Kurt Busch left Stewart-Haas Racing and is driving the No. 1 car for Chip Ganassi Racing, moving from Ford to Chevrolet. Busch found success and speed with SHR and his teammates, winning six races since 2014, including the 2017 Daytona 500. Now he has only one teammate, Kyle Larson, and is with a manufacturer that struggled last season, particularly against the Fords. It will be interesting to see how he handles this shift and if he can win a race or two this season.
Replacing Busch at SHR in the No. 41 Ford is Daniel Suárez, who was replaced by Truex at JGR. Suárez is a young and talented driver — he was the 2016 Xfinity Series champion — but he’s still looking for his first Cup checkered flag. In his first two Cup Series seasons, the now-27-year-old driver won his first pole in 2018 at Pocono Raceway, and his best career finish was second in that same race. Perhaps he’ll find some chemistry with his new teammates on the track, plus a missing piece that kept him out of victory lane.
4. Which driver will be the first to get disqualified?
Harsher punishments are coming for NASCAR teams bending the rules, also known as cheating. Unlike previous seasons with fines, suspensions and loss of points for winning cars that failed postrace inspections, teams will (finally) be straight-up disqualified, and the runner-up will be declared the winner. That is particularly notable because while drivers couldn’t use a win in an illegal car to qualify for or advance through the playoffs, it would still count toward their overall win totals. Not anymore.

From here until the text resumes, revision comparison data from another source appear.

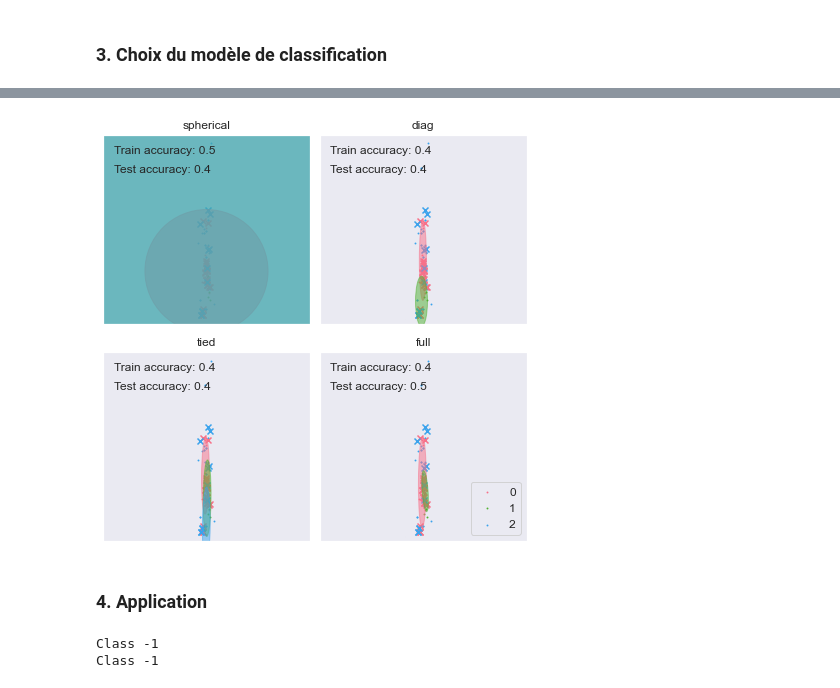
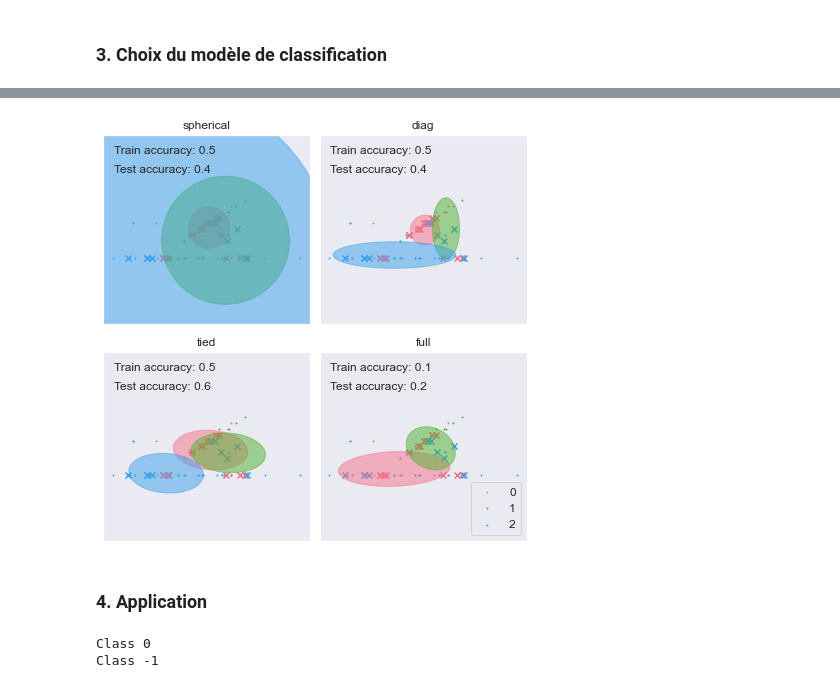
Before and after one commit to Gurleenp/IFT870, a Jupyter notebook: tp1.ipynb, the cells around one changed output, grey strips where cells are left out. Drawn from its saved outputs; the diff is of its cells as text; code cells hidden in the pictures.

```diff
--- a/tp1.ipynb
+++ b/tp1.ipynb
@@ -62,6 +65,8 @@ kbest = SelectKBest(f_classif, k = 10)
 kbest.fit_transform(clean_data, data["Class"])
 
 best_features = kbest.get_feature_names_out()
+data_bf = data[best_features]
+data_bf["Class"] = data["Class"]
 # %%
 # Visualize the distributions of those 10 features
 
@@ -366,11 +366,11 @@ import matplotlib as mpl
 from sklearn.mixture import GaussianMixture
 from sklearn.model_selection import train_test_split
 
-X_ = clean_data.to_numpy()
+X_ = data_bf.drop("Class", axis = 1).to_numpy()
 
-classes_to_int = {classe: value for value, classe in enumerate(np.unique(data["Class"].to_numpy()))}
+classes_to_int = {classe: value for value, classe in enumerate(np.unique(data_bf["Class"].to_numpy()))}
 y_ = np.array([
-    classes_to_int[classe] for classe in data["Class"].to_numpy()
+    classes_to_int[classe] for classe in data_bf["Class"].to_numpy()
 ])
 
 X_train,X_test,y_train,y_test = train_test_split(X_,y_,test_size=0.25,random_state=0)
@@ -426,39 +426,39 @@ for index, (name, estimator) in enumerate(estimators.items()):
 
     for n, color in enumerate(colors):
         data_ = X_[y_ == n]
         plt.scatter(data_[:, 0], data_[:, 1], s = 0.8, color=color,
                     label=n)
     # Plot the test data with crosses
     for n, color in enumerate(colors):
         data_ = X_test[y_test == n]
         plt.scatter(data_[:, 0], data_[:, 1], marker='x', color=color)
 
     y_train_pred = estimator.predict(X_train)
     train_accuracy = np.mean(y_train_pred==y_train)#
     plt.text(0.05, 0.9, 'Train accuracy: %.1f' % train_accuracy,
              transform=h.transAxes)
 
     y_test_pred = estimator.predict(X_test)
     test_accuracy = np.mean(y_test_pred==y_test)
 
     #np.mean(y_test_pred.ravel() == y_test.ravel()) * 100
     plt.text(0.05, 0.8, 'Test accuracy: %.1f' % test_accuracy,
              transform=h.transAxes)
 
     plt.xticks(())
     plt.yticks(())
     plt.title(name)
 
 plt.legend(scatterpoints=1, loc='lower right', prop=dict(size=12))
 
 plt.show()
 # %% [output]
-[figure, old version]
+[figure, new version]
 # %% [markdown]
 ### 4. Application
 # %%
 new_data = pd.read_excel("test_TP1.xlsx")
-new_data_clean = new_data.loc[:, (new_data.columns != "Class") & (new_data.columns != "SMILES")]
+new_data_clean = new_data[best_features]
 
 pca_data, pca_model, points, d_mat = knn_prepare_data()
 
@@ -469,5 +469,5 @@ for i in range(2):
         )
     )
 # %% [output]
+Class 0
 Class -1
-Class -1
```
Also changed, not shown: parts of 9 cells of this notebook.
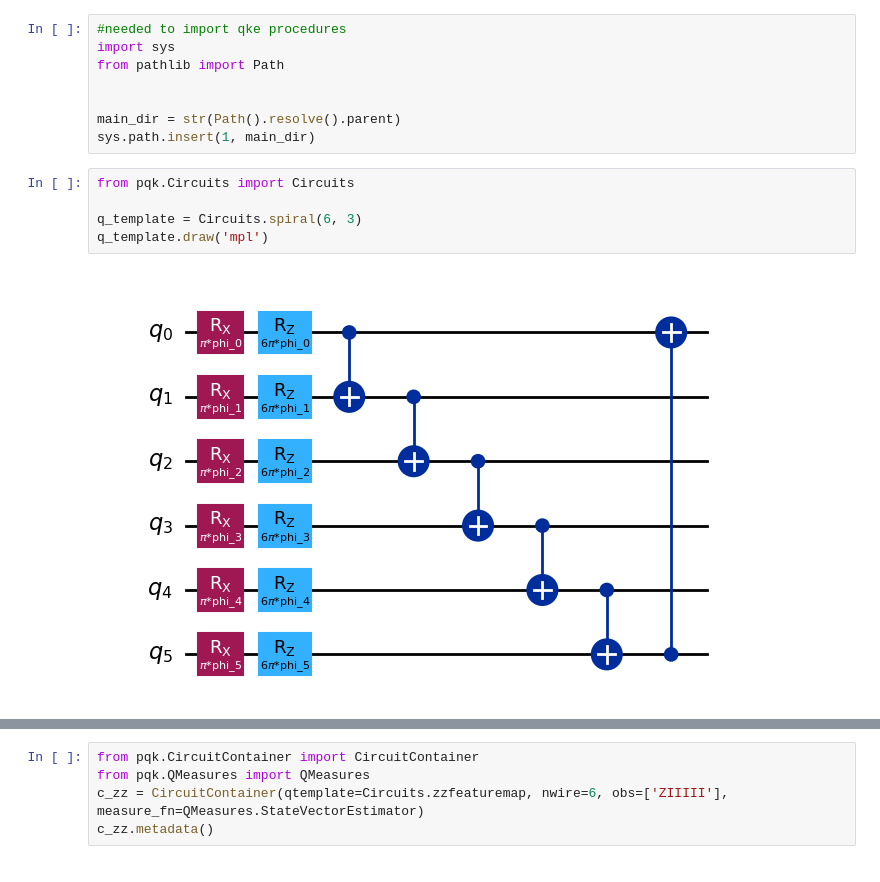
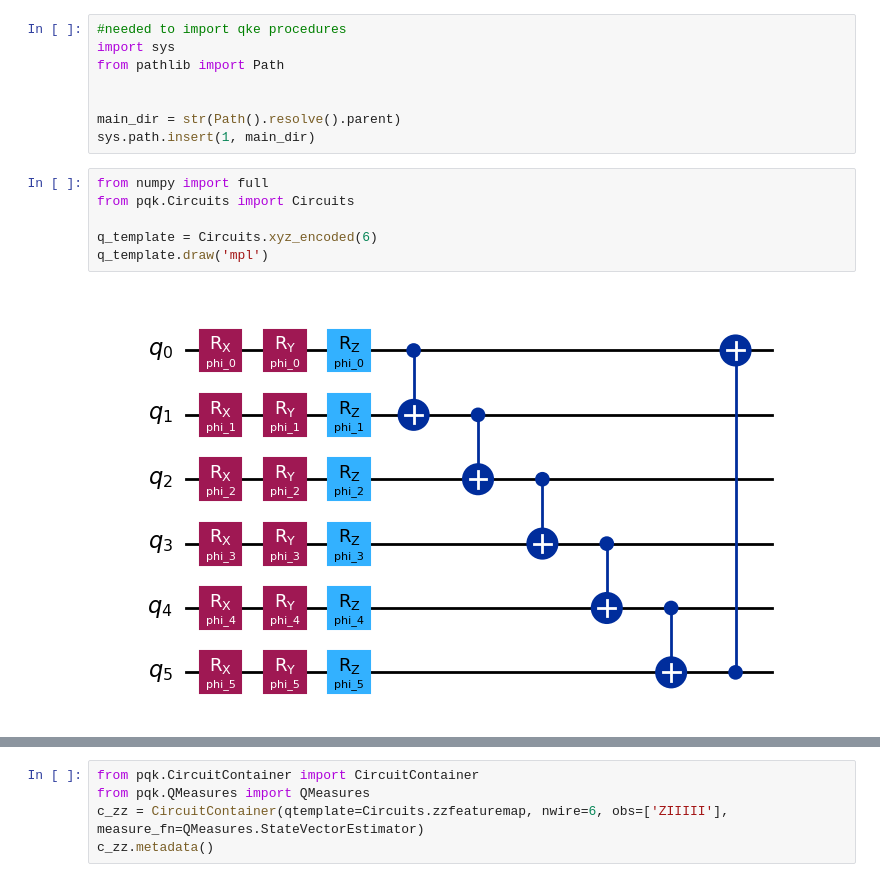
Before and after one commit to fdamore/QK, a Jupyter notebook: notebooks/validation.ipynb, the cells around one changed output, grey strips where cells are left out. Drawn from its saved outputs; the diff is of its cells as text.

```diff
--- a/notebooks/validation.ipynb
+++ b/notebooks/validation.ipynb
@@ -10,9 +10,10 @@ from pathlib import Path
 main_dir = str(Path().resolve().parent)
 sys.path.insert(1, main_dir)
 # %%
+from numpy import full
 from pqk.Circuits import Circuits
 
-q_template = Circuits.spiral(6, 3)
+q_template = Circuits.xyz_encoded(6)
 q_template.draw('mpl')
 # %% [output]
-[figure, old version]
+[figure, new version]
```
Also changed, not shown: parts of 6 cells of this notebook.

NASCAR will also do the inspections at the track instead of days later with subsequent announcements altering the implications moving forward. So with 36 races this season, the sport’s new rule is bound to come into play at some point.
5. When will we have our first NASCAR feud?
Drivers get upset with each other for so many reasons, ranging from petty comments to actual racing issues.
Last year just days before the Daytona 500, Denny Hamlin kicked off the feuding by claiming that 70 percent of NASCAR drivers are illegally using Adderall. Naturally, that “offended most everybody in the garage,” Kevin Harvick said.
So at that rate, it shouldn’t take too long for a few guys to be angry with each other, especially since the season starts at a typically chaotic track like Daytona.
6. How long will drivers complain about NASCAR’s new rules package?
NASCAR’s new rules for 2019 impact the front splitter, rear spoiler and horsepower and are designed to reduce horsepower and add more downforce. It should slow the cars, keep them racing in packs more often and make it more challenging to pass. It could, however, be argued that this is manufactured competition, and after testing last week, some drivers are already frustrated with it.
Not one to hide his opinion, Kyle Busch thinks it has “taken the driver skill away from the drivers,” and anyone “can go out and run wide open there,” according to longtime NASCAR reporter Jeff Gluck.
So is this going to be something drivers will complain about all season or will they get used to it at Atlanta Motor Speedway, the first 2019 race where they’ll use this package, or not long after?
Jimmie Johnson has 83 Cup wins but none since the Dover race June 4, 2017.